● TRY IT
Retype every entry below without pictures.
----------------------------------------
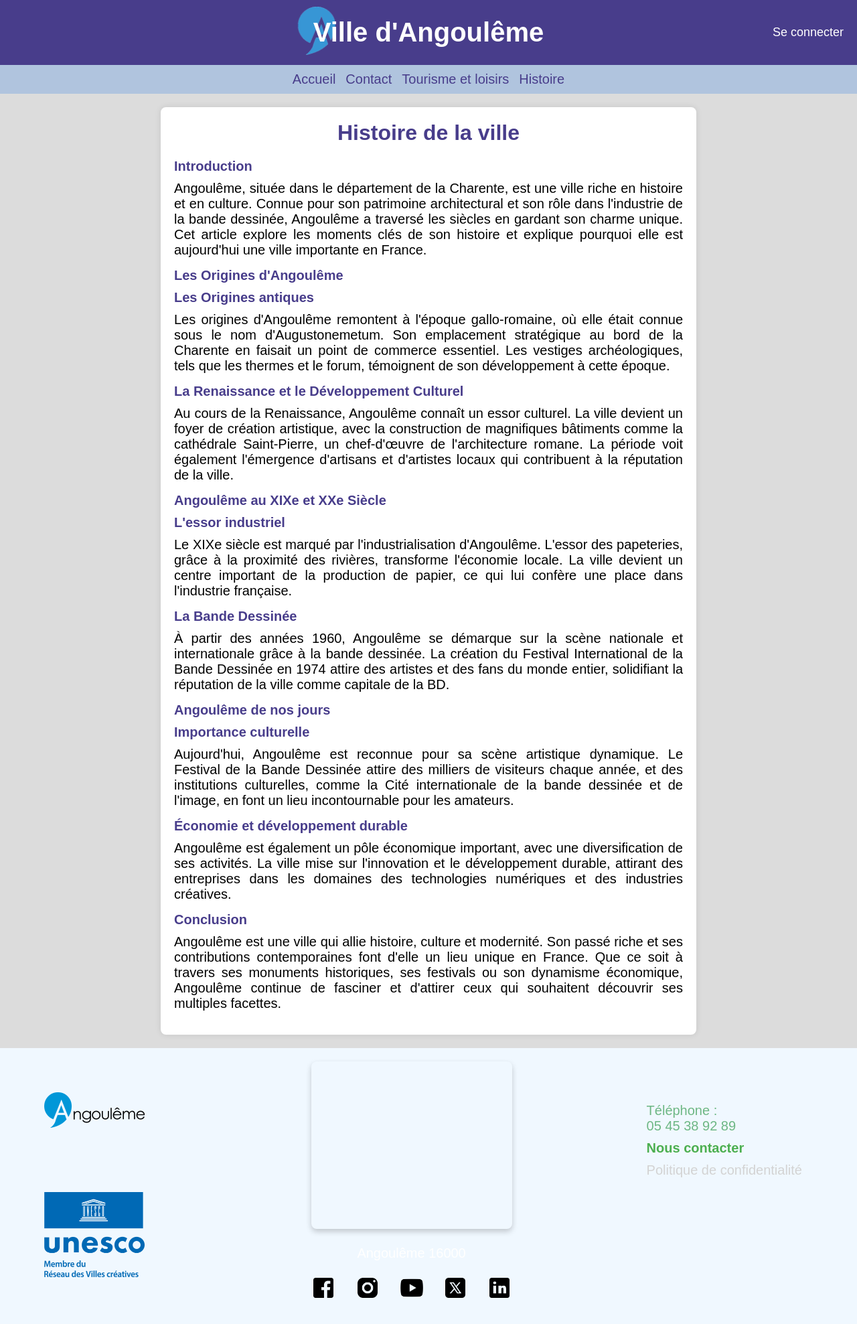
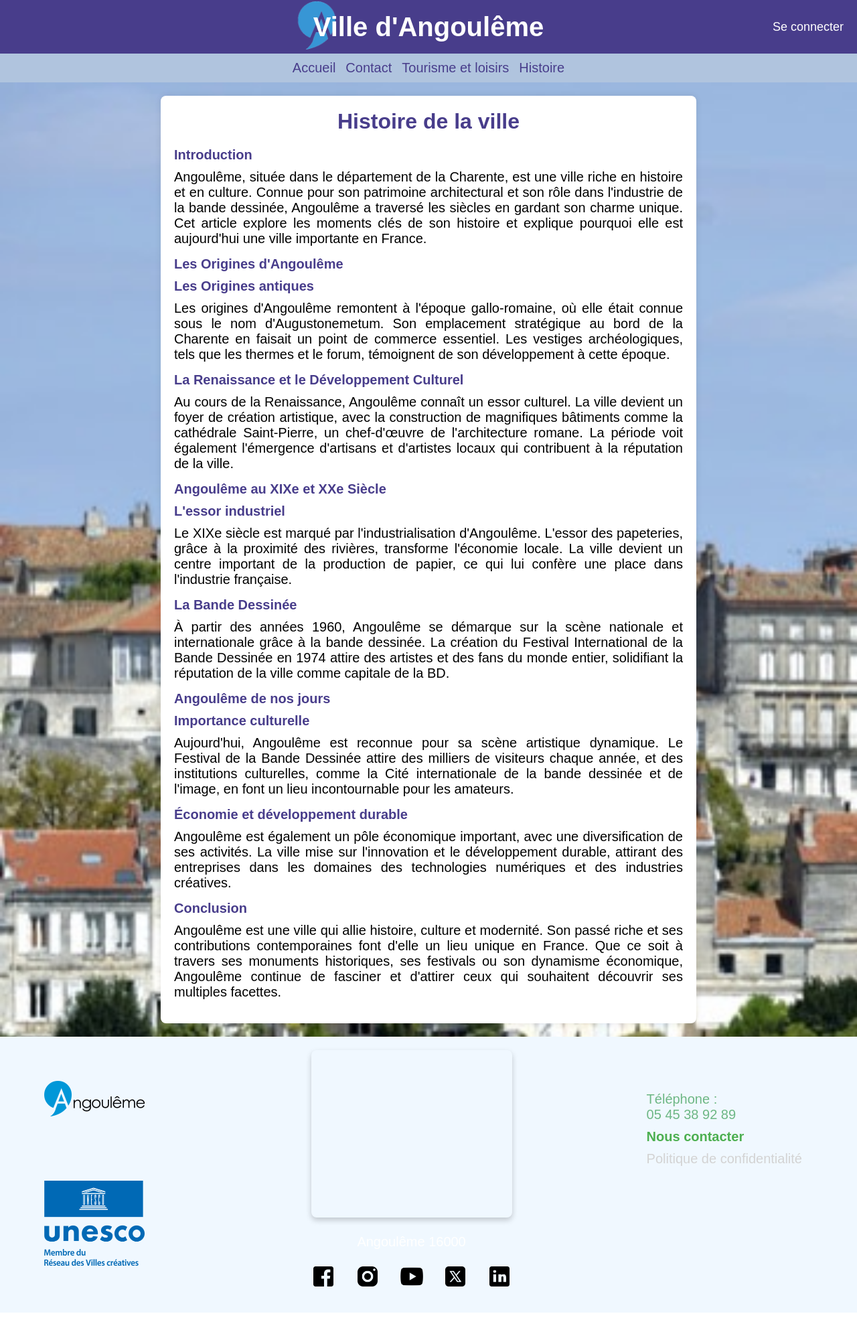
Before and after one commit to NohanM1008/Projet-web-semestre-1-site-angoul-me, a PHP site: page /html/histoire.html in a window 1280 px wide. Shown: the whole page at 67% size. Run offline with PHP 8.4, Linux system fonts and the light colour scheme; grey boxes are pictures that could not be loaded.

Commit message:
modif header / ajout d'une image bg dans histoire

```diff
--- a/css/header.css
+++ b/css/header.css
@@ -11,6 +11,7 @@ logo-site{
 
 header {
     background-color: var(--bleufonce);
+    height: 80px;
     color: var(--blanc);
     display: flex;
     align-items: center;
--- a/css/histoire.css
+++ b/css/histoire.css
@@ -16,6 +16,8 @@
 }
 body {
     background-color: var(--gris);
+    background-image: url('/histoire/imgbghistoire.jpg');
+    background-size: cover;
     color: var(--noir);
 }
 main {
```
Also changed, not shown: images/histoire/imgbghistoire.jpg (added).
----------------------------------------
● ANSWER BELOW
Before and after one commit to NohanM1008/Projet-web-semestre-1-site-angoul-me, a PHP site: page /html/histoire.html in a window 1280 px wide. Shown: the whole page at 67% size. Run offline with PHP 8.4, Linux system fonts and the light colour scheme; grey boxes are pictures that could not be loaded.

Commit message:
modif header / ajout d'une image bg dans histoire

```diff
--- a/css/header.css
+++ b/css/header.css
@@ -11,6 +11,7 @@ logo-site{
 
 header {
     background-color: var(--bleufonce);
+    height: 80px;
     color: var(--blanc);
     display: flex;
     align-items: center;
--- a/css/histoire.css
+++ b/css/histoire.css
@@ -16,6 +16,8 @@
 }
 body {
     background-color: var(--gris);
+    background-image: url('/histoire/imgbghistoire.jpg');
+    background-size: cover;
     color: var(--noir);
 }
 main {
```
Also changed, not shown: images/histoire/imgbghistoire.jpg (added).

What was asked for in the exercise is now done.